The other three venues were also in dire need of major facelifts. The authorities did not see the need, though.
Where even some of the most developed nations built new facilities to complement existing infrastructure for tournaments, the men at Zifa back then saw a fine set of stadia in Zimbabwe.
Only last month Chiyangwa was declaring Zimbabwe’s readiness to bid for major tournaments in the near future.
For his own sake, I hope he is not deriving confidence from those ancient structures that are the National Sports Stadium, Rufaro and Barbourfields. Football infrastructure in this country is awfully bad.
Last week, I switched channels to the delayed broadcast of a Division One match played at Turk Mine in Matabeleland North.
The shockingly uneven pitch was a shade of brown on most parts of the clay-laden playing field — a match venue for a division just below the country’s top-flight league!
The commentator kept calling it a stadium. It is rather a footballer’s graveyard. The greatest mystery is how there are not that many horrible injuries on those kind of surfaces.
The situation is the same throughout the country with our grounds.
What we require in Zimbabwe right now are new facilities to meet international standards. If Chiyangwa’s tenure is to be viewed as a success, visible strides in this area must be taken.
We have seen some less attractive countries than ours hosting reasonably successful Africa Cup of Nations tournaments in the past. The reason is simple: basics.
Hospitable hosts, sufficient hotel beds, beautiful countryside and a great nightlife; you tick all the boxes. It makes for a most memorable experience.

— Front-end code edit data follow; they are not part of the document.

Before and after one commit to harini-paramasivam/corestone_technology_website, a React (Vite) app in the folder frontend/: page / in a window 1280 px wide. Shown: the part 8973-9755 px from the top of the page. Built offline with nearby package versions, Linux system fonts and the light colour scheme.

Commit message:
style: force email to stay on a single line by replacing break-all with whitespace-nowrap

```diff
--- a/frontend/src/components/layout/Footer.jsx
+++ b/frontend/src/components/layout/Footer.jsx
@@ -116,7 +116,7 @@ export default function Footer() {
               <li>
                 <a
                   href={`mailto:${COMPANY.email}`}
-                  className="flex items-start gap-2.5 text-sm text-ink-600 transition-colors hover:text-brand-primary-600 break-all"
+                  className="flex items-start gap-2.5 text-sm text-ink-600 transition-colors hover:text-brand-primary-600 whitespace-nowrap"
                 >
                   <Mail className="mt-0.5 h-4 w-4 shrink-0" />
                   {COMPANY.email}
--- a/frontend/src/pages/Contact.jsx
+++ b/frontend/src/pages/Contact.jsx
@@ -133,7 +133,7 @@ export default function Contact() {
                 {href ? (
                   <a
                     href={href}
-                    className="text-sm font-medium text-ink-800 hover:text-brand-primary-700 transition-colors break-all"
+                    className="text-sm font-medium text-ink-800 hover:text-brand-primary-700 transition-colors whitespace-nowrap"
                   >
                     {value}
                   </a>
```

But do not forget it is still essentially a football tournament, not a travelling fanfare or street carnival.